Following the fourth winter’s research, the statistical forecast model was further refined. During this final winter an unusually high level of avalanche activity prevailed, allowing twice the annual average number of avalanche events to be included in the statistical analysis. The stepwise discriminant function program allowed stratification of avalanche and non-avalanche days in terms of antecedent conditions described by ten variables over five, three, and two-day periods prior to each avalanche or non-avalanche day. Analysis suggests that the two-day time step is most efficient, thus reducing the amount of computation, with no loss in forecasting precision. A clear difference is found between dry snow and wet snow avalanche conditions. The dry snow avalanche days are most clearly identified by reference to precipitation totals during the few hours prior to avalanche release and by air temperature over varying time periods according to the magnitude of event being considered. The wet snow avalanche days are best related to the mean and maximum two hour air temperatures in the 12 to 24 hour period prior to the avalanche event. While rapid temporary warming may often preceed cycles of small wet loose avalanches, a more prolonged period of warming is required for larger wet avalanche cycles to occur. A measure of the relative distance of a discriminant score from the discriminant index allows a more precise forecast than a simple “yes” or “no.” This refinement enables the forecast to be stated in probability terms, an approach not previously attempted in numerical avalanche forecasting.
Evidence suggests that avalanche release within sub-freezing snow layers is primarily dependent on precipitation to trigger unstable layers deep within the snowcover. Delayed-action events are extremely rare. While avalanche frequency and magnitude are influenced by precipitation rates and amounts, they are thus determined primarily by the snow structure which exists within the release zone at the time precipitation-loading occurs. Avalanche magnitude is further affected by mechanical strength of all snow layers in mid-track, for this determines the penetration depth of sliding snow and the ultimate volume of the moving avalanche.

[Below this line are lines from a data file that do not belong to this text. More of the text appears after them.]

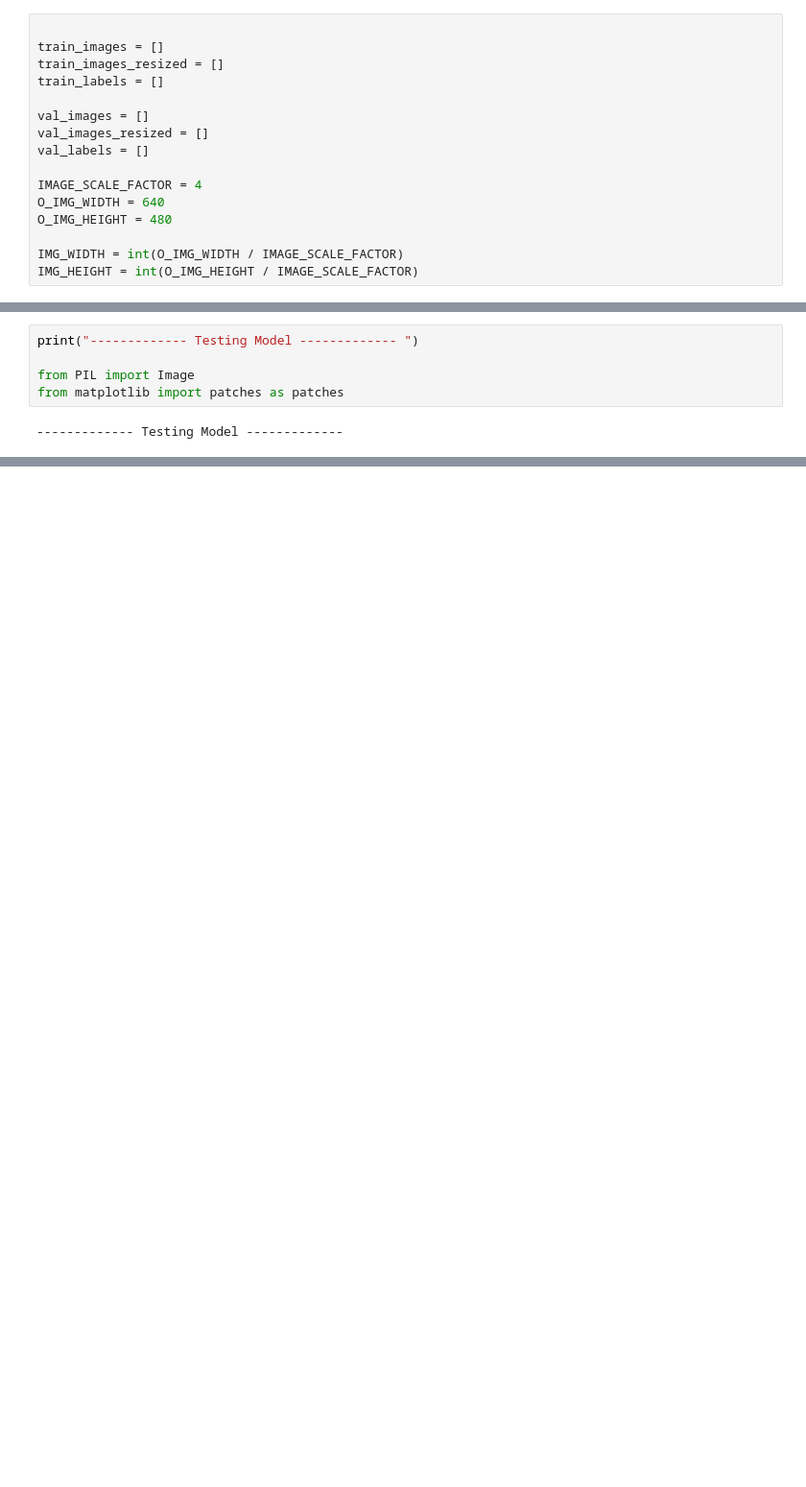
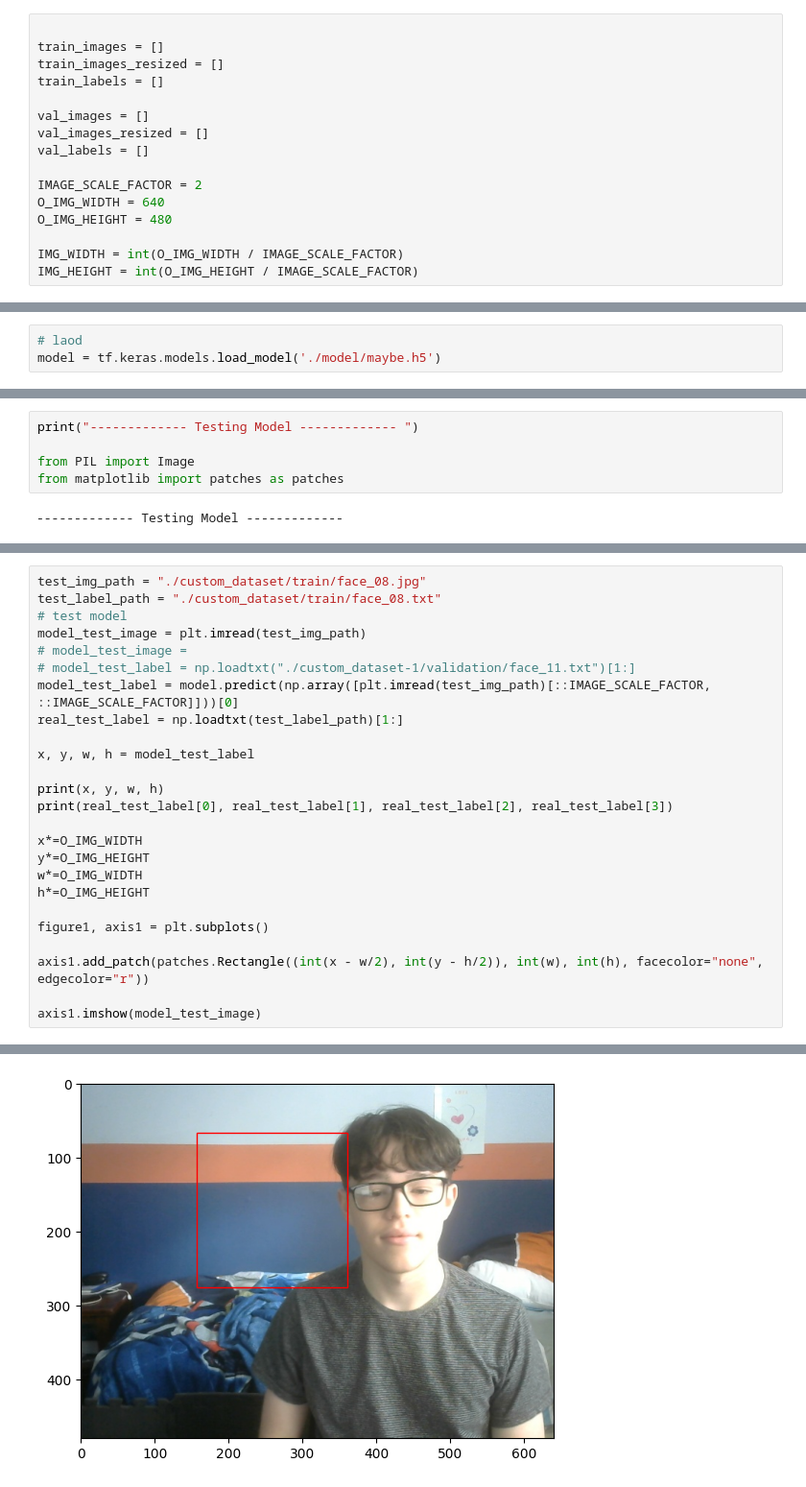
Before and after one commit to TeggunDrut/FaceRecognition, a Jupyter notebook: REAL/9-28-23.ipynb, the cells around one changed output, grey strips where cells are left out. Shown at 96% size. Drawn from its saved outputs; the diff is of its cells as text; blank space fills up the shorter version.

```diff
--- a/REAL/9-28-23.ipynb
+++ b/REAL/9-28-23.ipynb
@@ -53,7 +58,7 @@ val_images = []
 val_images_resized = []
 val_labels = []
 
-IMAGE_SCALE_FACTOR = 4
+IMAGE_SCALE_FACTOR = 2
 O_IMG_WIDTH = 640
 O_IMG_HEIGHT = 480
 
@@ -118,0 +172,3 @@ if TRAIN:
+# %%
+# laod
+model = tf.keras.models.load_model('./model/maybe.h5')
@@ -153,0 +208,26 @@ plt.show()
+# %%
+test_img_path = "./custom_dataset/train/face_08.jpg"
+test_label_path = "./custom_dataset/train/face_08.txt"
+# test model
+model_test_image = plt.imread(test_img_path)
+# model_test_image =
+# model_test_label = np.loadtxt("./custom_dataset-1/validation/face_11.txt")[1:]
+model_test_label = model.predict(np.array([plt.imread(test_img_path)[::IMAGE_SCALE_FACTOR, ::IMAGE_SCALE_FACTOR]]))[0]
+real_test_label = np.loadtxt(test_label_path)[1:]
+
+x, y, w, h = model_test_label
+
+print(x, y, w, h)
+print(real_test_label[0], real_test_label[1], real_test_label[2], real_test_label[3])
+
+x*=O_IMG_WIDTH
+y*=O_IMG_HEIGHT
+w*=O_IMG_WIDTH
+h*=O_IMG_HEIGHT
+
+figure1, axis1 = plt.subplots()
+
+axis1.add_patch(patches.Rectangle((int(x - w/2), int(y - h/2)), int(w), int(h), facecolor="none", edgecolor="r"))
+
+axis1.imshow(model_test_image)
+# %% [output]
@@ -153,0 +238 @@ plt.show()
+[figure, added]
```
Also changed, not shown: parts of 14 cells of this notebook, 5 other files.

In conclusion, the claim is made that the Silverton Avalanche Research Project has been able to produce for the first time an approach to an operational real-time statistical forecast model. This model which, for major avalanche cycles during the dry and wet snow seasons, has an accuracy of 88% and 82% respectively, is also the first to be applied to groups of starting zones and individual paths, and to predict magnitude of avalanche occurrence.PDF (23 MB)